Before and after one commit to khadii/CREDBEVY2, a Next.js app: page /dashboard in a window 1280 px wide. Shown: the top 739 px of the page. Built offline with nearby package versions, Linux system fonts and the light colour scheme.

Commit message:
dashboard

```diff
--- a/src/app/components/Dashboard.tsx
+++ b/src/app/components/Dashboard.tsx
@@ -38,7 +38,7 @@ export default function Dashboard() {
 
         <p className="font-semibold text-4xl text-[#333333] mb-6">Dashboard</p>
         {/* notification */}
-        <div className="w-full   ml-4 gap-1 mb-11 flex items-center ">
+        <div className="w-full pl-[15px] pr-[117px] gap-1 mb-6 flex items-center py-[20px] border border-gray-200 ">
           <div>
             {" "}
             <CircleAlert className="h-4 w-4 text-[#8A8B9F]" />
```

Your task: Line by line, output the data precisely as shown above.

Task response:
Before and after one commit to khadii/CREDBEVY2, a Next.js app: page /dashboard in a window 1280 px wide. Shown: the top 739 px of the page. Built offline with nearby package versions, Linux system fonts and the light colour scheme.

Commit message:
dashboard

```diff
--- a/src/app/components/Dashboard.tsx
+++ b/src/app/components/Dashboard.tsx
@@ -38,7 +38,7 @@ export default function Dashboard() {
 
         <p className="font-semibold text-4xl text-[#333333] mb-6">Dashboard</p>
         {/* notification */}
-        <div className="w-full   ml-4 gap-1 mb-11 flex items-center ">
+        <div className="w-full pl-[15px] pr-[117px] gap-1 mb-6 flex items-center py-[20px] border border-gray-200 ">
           <div>
             {" "}
             <CircleAlert className="h-4 w-4 text-[#8A8B9F]" />
```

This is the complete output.